Stored dataset items:
══════

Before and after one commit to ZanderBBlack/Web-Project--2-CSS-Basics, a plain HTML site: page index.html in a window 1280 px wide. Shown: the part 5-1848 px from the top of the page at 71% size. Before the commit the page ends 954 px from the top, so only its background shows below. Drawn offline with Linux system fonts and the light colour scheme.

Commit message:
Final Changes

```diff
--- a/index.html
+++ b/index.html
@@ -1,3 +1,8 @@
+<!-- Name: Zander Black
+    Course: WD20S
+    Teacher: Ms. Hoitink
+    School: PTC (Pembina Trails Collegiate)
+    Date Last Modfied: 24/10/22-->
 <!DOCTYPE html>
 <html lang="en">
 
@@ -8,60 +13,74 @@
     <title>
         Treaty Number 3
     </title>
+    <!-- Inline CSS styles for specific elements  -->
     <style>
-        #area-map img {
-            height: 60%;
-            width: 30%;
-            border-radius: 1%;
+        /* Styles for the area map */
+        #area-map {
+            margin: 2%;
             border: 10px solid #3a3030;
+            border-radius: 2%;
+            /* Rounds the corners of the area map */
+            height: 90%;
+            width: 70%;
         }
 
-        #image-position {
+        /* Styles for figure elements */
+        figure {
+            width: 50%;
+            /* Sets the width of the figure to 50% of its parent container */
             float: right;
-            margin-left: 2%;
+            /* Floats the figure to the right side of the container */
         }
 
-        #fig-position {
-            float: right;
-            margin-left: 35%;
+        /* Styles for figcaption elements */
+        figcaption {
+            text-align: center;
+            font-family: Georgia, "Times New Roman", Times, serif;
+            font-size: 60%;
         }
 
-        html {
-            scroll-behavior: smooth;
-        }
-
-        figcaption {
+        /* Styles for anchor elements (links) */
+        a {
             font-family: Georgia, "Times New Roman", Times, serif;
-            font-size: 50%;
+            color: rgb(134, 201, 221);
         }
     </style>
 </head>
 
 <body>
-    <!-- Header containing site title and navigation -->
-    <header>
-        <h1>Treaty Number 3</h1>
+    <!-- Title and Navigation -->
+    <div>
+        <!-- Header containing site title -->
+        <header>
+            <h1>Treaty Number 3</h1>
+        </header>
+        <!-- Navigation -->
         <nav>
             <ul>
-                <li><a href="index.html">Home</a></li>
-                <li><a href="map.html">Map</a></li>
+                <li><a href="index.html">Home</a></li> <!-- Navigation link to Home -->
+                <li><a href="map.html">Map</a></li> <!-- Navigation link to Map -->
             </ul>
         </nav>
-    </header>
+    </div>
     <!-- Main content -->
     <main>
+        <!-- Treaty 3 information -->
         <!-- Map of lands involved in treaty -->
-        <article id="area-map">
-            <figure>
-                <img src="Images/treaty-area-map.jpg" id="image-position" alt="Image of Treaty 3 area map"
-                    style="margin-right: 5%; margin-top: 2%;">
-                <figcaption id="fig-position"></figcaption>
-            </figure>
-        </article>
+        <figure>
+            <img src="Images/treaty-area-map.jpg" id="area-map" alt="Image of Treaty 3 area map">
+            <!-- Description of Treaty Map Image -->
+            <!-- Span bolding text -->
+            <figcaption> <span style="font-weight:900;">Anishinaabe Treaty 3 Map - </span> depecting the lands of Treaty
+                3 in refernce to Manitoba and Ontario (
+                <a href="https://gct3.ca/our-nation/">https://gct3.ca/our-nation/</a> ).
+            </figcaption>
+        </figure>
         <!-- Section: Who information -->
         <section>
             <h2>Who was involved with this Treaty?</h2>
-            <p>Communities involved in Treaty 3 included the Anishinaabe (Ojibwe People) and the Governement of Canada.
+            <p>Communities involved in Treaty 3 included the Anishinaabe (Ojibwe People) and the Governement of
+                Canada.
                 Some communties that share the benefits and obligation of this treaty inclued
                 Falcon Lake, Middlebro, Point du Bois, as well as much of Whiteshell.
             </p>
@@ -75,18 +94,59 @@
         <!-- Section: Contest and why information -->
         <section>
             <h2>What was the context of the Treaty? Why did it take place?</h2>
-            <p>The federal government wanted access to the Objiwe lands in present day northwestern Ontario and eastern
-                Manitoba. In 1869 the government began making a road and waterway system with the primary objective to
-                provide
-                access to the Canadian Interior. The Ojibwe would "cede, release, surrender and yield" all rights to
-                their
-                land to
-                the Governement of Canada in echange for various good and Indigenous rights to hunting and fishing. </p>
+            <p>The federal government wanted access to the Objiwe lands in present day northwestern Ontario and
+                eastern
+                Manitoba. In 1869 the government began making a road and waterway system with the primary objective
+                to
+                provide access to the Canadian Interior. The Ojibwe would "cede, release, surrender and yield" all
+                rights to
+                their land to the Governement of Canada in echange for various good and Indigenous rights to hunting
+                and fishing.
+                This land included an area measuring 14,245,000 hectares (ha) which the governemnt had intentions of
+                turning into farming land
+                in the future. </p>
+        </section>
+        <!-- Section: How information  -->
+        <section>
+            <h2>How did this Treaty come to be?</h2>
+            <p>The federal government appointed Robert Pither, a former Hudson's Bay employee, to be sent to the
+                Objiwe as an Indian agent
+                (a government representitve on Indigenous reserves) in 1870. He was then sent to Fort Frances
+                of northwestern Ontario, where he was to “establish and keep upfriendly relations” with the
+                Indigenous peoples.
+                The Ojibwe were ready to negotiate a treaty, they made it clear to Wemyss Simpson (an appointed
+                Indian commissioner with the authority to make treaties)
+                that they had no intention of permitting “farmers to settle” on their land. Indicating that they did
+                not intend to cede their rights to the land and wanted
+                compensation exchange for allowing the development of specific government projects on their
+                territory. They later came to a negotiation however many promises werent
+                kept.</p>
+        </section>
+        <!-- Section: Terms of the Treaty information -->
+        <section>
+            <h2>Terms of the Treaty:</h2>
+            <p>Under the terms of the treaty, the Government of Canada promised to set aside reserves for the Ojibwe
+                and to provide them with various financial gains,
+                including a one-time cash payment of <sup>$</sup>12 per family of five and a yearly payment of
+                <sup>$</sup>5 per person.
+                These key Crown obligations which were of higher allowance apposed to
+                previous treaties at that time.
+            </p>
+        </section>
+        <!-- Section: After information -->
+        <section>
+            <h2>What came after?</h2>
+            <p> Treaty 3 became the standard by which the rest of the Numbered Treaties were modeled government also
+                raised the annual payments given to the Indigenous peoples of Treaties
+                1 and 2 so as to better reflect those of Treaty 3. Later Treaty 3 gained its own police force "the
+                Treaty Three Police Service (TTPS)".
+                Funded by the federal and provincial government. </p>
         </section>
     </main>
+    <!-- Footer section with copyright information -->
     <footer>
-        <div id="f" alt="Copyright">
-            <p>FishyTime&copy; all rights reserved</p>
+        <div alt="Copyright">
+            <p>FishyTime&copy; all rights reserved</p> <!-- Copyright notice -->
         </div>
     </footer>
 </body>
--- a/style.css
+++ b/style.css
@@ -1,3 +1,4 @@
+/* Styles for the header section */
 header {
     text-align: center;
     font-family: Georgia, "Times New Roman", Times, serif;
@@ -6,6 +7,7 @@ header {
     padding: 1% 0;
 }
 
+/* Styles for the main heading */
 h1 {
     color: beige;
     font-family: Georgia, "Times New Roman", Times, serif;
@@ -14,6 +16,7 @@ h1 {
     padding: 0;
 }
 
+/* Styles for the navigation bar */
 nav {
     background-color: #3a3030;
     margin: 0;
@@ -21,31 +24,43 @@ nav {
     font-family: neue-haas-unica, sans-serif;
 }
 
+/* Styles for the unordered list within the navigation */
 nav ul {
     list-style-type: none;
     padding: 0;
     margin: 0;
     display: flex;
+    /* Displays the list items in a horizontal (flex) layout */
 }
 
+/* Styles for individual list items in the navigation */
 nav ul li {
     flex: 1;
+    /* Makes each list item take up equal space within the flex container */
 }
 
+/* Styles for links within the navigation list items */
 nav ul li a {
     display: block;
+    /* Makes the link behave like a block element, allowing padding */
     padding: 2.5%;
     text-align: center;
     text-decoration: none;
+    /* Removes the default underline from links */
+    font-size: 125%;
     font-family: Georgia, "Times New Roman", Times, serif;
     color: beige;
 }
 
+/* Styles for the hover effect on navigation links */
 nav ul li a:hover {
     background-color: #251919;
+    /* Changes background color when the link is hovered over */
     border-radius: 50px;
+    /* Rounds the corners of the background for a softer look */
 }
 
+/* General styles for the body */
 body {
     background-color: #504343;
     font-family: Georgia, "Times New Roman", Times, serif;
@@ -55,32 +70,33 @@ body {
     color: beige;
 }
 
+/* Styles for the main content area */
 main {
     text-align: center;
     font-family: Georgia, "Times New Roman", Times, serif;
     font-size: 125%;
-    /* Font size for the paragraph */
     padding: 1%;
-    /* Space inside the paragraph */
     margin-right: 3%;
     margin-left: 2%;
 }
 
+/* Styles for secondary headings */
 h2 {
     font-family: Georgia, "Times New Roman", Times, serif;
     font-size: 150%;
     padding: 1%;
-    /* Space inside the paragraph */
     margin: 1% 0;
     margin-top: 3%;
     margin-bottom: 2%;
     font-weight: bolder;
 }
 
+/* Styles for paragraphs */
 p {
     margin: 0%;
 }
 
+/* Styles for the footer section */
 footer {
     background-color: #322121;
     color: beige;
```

══════

ASSIGNED TASK:
This exercise requires the number of lines in the entries holding the word "figcaption", written alone.

OUTPUT OF THE EXERCISE:
6